If this issue has a theme, it would be “carrying on legacies” or “transitions,” which is appropriate with the month of May being the end of the school year. The opening song this month is “The Grand View Loyalty Song.” The lyrics speak of the school’s heritage living in and through today’s students and graduates. Lyricist Matt Pries and composer Dr. Kathryn Pohlmann Duffy recall their creative effort in “Grand View Loyalty Song Origin.”
Grand View University itself is going through a transition with the retirement of President Kent Hemming. Marilyn Andersen Gift writes about his legacy and a final tribute for him.

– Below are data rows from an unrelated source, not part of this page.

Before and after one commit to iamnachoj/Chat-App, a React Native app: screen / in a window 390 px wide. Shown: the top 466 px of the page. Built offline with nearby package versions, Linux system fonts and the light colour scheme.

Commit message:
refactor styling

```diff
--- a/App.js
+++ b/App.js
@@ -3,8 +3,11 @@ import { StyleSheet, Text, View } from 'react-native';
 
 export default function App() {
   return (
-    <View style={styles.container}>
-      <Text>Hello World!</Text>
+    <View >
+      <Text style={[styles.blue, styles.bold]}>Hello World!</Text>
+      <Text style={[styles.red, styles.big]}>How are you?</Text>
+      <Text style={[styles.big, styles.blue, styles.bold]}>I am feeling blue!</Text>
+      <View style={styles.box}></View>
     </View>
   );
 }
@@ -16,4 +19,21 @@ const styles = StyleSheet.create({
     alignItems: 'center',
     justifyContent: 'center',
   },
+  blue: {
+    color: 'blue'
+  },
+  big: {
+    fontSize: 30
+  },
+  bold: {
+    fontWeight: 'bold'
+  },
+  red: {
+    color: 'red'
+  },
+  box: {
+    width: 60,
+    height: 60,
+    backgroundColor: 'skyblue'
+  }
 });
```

The quilt that is featured on the cover has an interesting story that June Walsh tells in “Quilt Auction in Dagmar, MT.” It involves the quilter Brigita Gardner and the community’s legacy of helping people in transition who have fled their country in search of safety.
Our Danish columnist, Hanna Broadbridge, tells how the Lutheran churches in Denmark go about getting a new pastor, a process that she has been intimately involved in this year as chair of her congregation’s church council.

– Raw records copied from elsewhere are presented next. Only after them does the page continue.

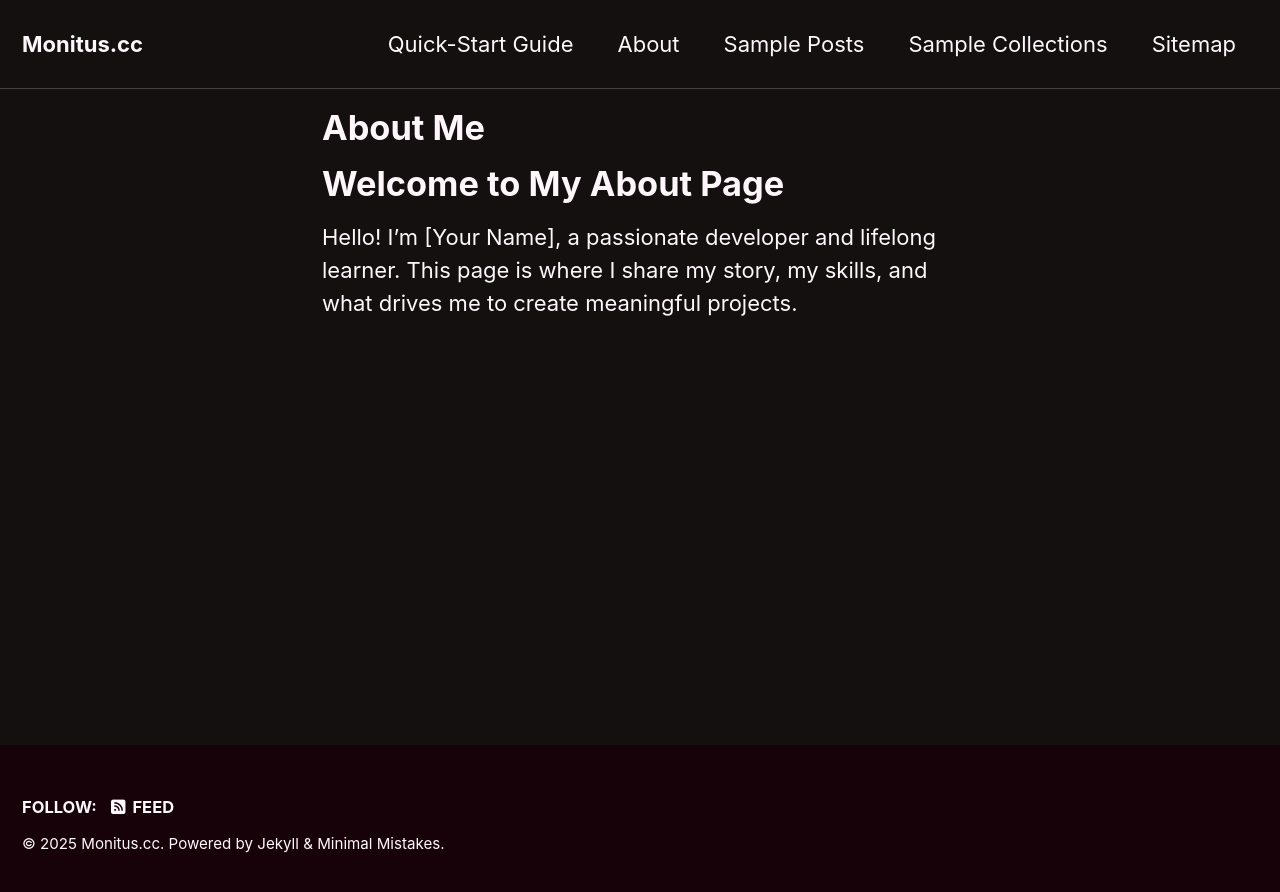
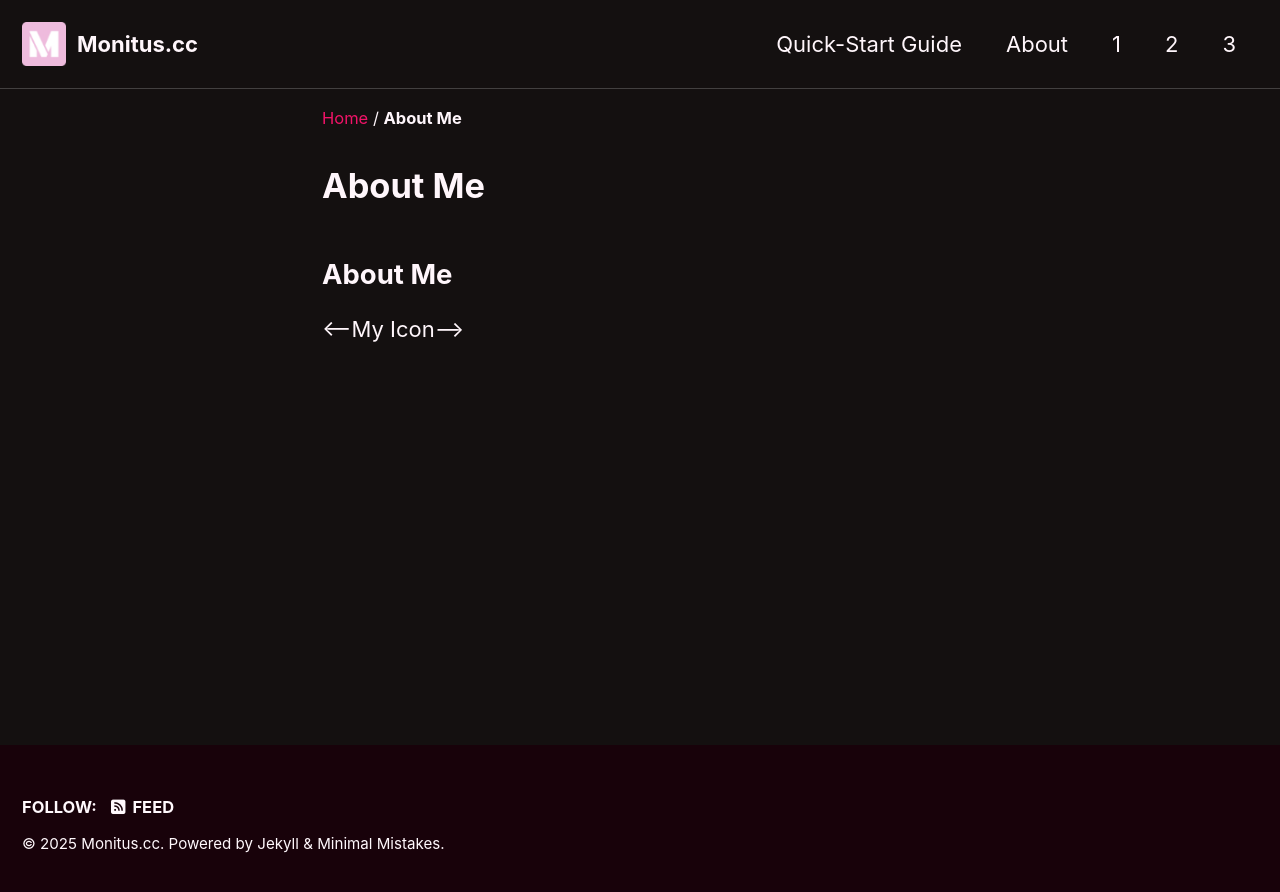
Before and after one commit to monitus2022/monitus2022.github.io, a Jekyll site: the page built from _pages/aboutme.md, in a window 1280 px wide. Shown: the top 892 px of the page. Built offline with Jekyll 4.4.1, drawn with Linux system fonts in a browser that asks for light colours; cached includes are drawn as plain includes.

Commit message:
fixed icon and template

```diff
--- a/_config.yml
+++ b/_config.yml
@@ -11,7 +11,7 @@
 # https://mmistakes.github.io/minimal-mistakes/docs/quick-start-guide/#installing-the-theme
 
 # theme                  : "minimal-mistakes-jekyll"
-remote_theme           : "mmistakes/minimal-mistakes"
+remote_theme             : "mmistakes/minimal-mistakes"
 minimal_mistakes_skin    : "neon"
 # "default", "air", "aqua", "contrast", "dark", "dirt", "neon", "mint", "plum", "sunrise"
 
@@ -21,15 +21,16 @@ rtl                      : # true, false (default) # turns direction of the page
 title                    : "Monitus.cc"
 title_separator          : "-"
 subtitle                 : # site tagline that appears below site title in masthead
-name                     : "Your Name"
-description              : "An amazing website."
+name                     : "TC"
+description              : "Just a site saving my work."
 url                      : "https://monitus.cc"
 baseurl                  : # the subpath of your site, e.g. "/blog"
 repository               : # GitHub username/repo-name e.g. "mmistakes/minimal-mistakes"
 teaser                   : # path of fallback teaser image, e.g. "/assets/images/500x300.png"
-logo                     : # path of logo image to display in the masthead, e.g. "/assets/images/88x88.png"
+logo                     : /assets/images/favicon.ico # path of logo image to display in the masthead, e.g. "/assets/images/88x88.png"
+
 masthead_title           : # overrides the website title displayed in the masthead, use " " for no title
-breadcrumbs              : # true, false (default)
+breadcrumbs              : true
 words_per_minute         : 200
 enable_copy_code_button  : # true, false (default)
 copyright                : # "copyright" name, defaults to site.title
@@ -117,8 +118,8 @@ analytics:
 author:
   name             : "TC"
   avatar           : # path of avatar image, e.g. "/assets/images/bio-photo.jpg"
-  bio              : "Data Scientist and Software Engineer."
-  location         : "Hong Kong"
+  bio              : "Hi, I'm a Data Scientist & Software Engineer."
+  location         : # "Hong Kong"
   email            :
   links:
     - label: "Email"
--- a/_includes/head.html
+++ b/_includes/head.html
@@ -20,6 +20,7 @@
 <link rel="stylesheet" href="{{ '/assets/css/main.css' | relative_url }}">
 <link rel="preload" href="https://cdn.jsdelivr.net/npm/@fortawesome/fontawesome-free@latest/css/all.min.css" as="style" onload="this.onload=null;this.rel='stylesheet'">
 <noscript><link rel="stylesheet" href="https://cdn.jsdelivr.net/npm/@fortawesome/fontawesome-free@latest/css/all.min.css"></noscript>
+<link rel="icon" href="{{ site.baseurl }}/assets/images/favicon.ico" type="image/x-icon">
 
 {% if site.head_scripts %}
   {% for script in site.head_scripts %}
--- a/_pages/aboutme.md
+++ b/_pages/aboutme.md
@@ -1,9 +1,7 @@
 ---
-layout: single
+layout: archive
 title: "About Me"
 permalink: /about/
 ---
-
-# Welcome to My About Page
-
-Hello! I’m [Your Name], a passionate developer and lifelong learner. This page is where I share my story, my skills, and what drives me to create meaningful projects.
+## About Me
+<---My Icon--->
```
Also changed, not shown: _data/navigation.yml (+18 -7 lines), _pages/page1.md (added, +21 -0 lines), _pages/page2.md (added, +5 -0 lines), _pages/page3.md (added, +5 -0 lines), assets/images/android-chrome-512x512.png (added), assets/images/favicon.ico (added), index.html (line endings or trailing spaces).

Transition is also occurring at the Lutheran School of Theology at Chicago. The seminary recently announced that it and McCormick Theological Seminary (Presbyterian Church USA), with whom it shares a campus, have signed a letter of intent to sell, with a leaseback provision, the buildings and real estate of the campus to the University of Chicago. Although this development is not explicitly mentioned in the homily delivered by Rev. Dr. Benjamin M. Stewart on the Wednesday after Easter, he does speak to how transitions may be stressful for our identity, but that being reminded of who we are is connected to resurrection.
To tell the story of how she is carrying on her family legacy, Jennifer Rose Escobar captures the memories of her father, Bill Ramsey, and her uncle, Dr. John Ramsey, in the short film “Growing a Paradise: The Story of Happiness Hills and Learning for Life.” In the transcript from the film’s Part One, “A Philosophy and A Family,” we hear the brothers recall their family values and how their careers at Berea College introduced them to N.F.S. Grundtvig and the idea of folk schools.
In “The Granly Story, “ Ida Larsen recognizes three sets of visionaries that also have a strong sense of their cultural inheritance. Though this first installment does not get so far as to tell about the actual settlers, at least one family came south from Dagmar, MT, the same community that auctioned the quilt on the cover.
“In Memorium” includes Jeanne Elsine Brinkman, who was just a child when her family made the move from Montana to Mississippi. Another who recently transitioned from this earthly existence is Hans Jørgen Clausen, whom many will remember for his full embrace of life.
Bridget Lois Jensen